Requirement – Determine how many lines in the entries below contain "FeedbackForm", and output only that number.

───── Data for analysis ─────

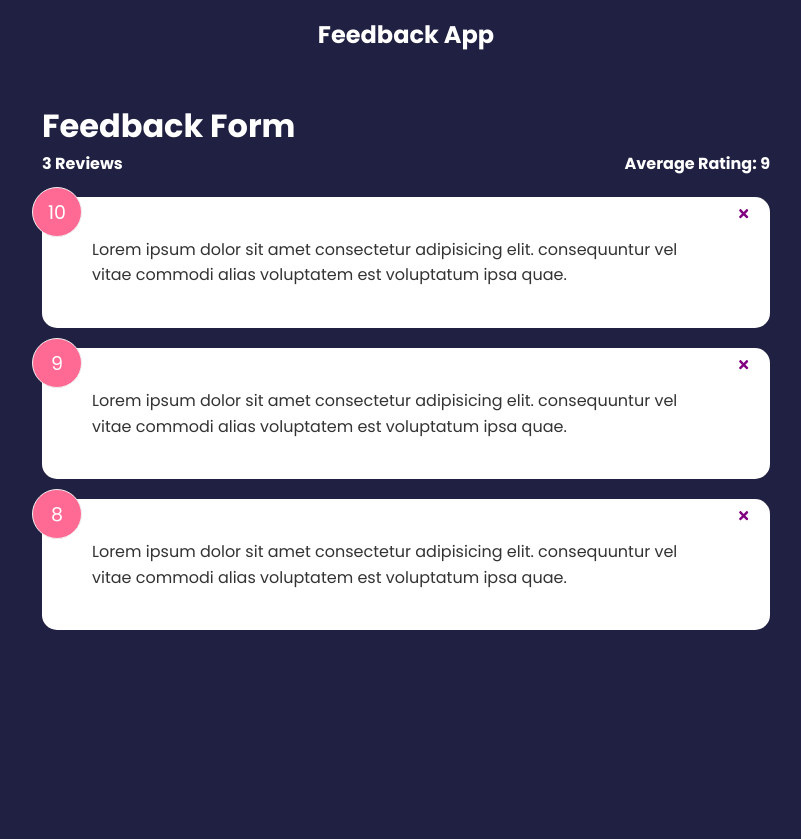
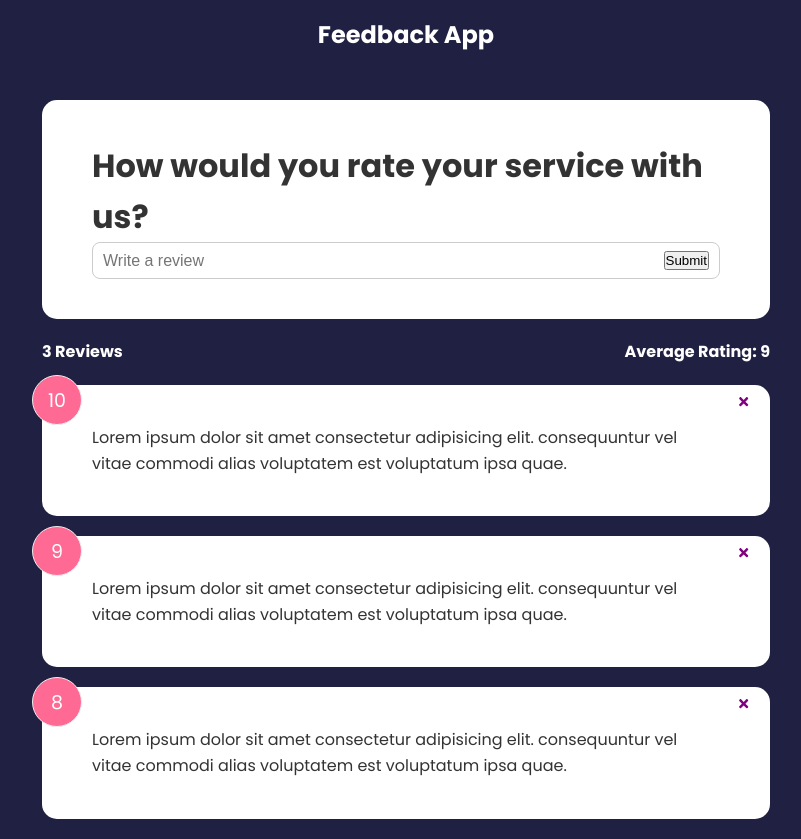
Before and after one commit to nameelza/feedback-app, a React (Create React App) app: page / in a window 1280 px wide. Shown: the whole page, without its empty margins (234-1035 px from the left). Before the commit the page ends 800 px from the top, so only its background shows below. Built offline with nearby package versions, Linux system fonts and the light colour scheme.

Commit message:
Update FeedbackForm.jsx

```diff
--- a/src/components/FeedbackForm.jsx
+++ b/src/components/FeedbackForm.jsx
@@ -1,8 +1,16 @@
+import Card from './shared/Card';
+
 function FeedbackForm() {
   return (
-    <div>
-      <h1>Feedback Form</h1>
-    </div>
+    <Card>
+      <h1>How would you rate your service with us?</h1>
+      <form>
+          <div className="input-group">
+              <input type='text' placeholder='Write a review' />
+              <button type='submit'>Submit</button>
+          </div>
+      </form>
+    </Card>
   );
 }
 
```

─────
───── Data for analysis ─────

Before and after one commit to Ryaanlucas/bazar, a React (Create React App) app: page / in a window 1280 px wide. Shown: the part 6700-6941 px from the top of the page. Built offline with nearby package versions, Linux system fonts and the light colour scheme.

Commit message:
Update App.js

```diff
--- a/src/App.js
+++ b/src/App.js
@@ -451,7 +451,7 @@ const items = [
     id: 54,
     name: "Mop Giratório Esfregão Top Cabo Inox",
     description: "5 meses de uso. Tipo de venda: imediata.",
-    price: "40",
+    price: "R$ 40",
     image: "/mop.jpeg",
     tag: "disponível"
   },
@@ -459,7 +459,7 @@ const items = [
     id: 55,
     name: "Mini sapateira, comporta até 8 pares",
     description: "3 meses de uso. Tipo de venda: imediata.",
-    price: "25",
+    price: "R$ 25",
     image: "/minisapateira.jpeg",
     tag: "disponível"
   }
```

─────

Exercise solution – 4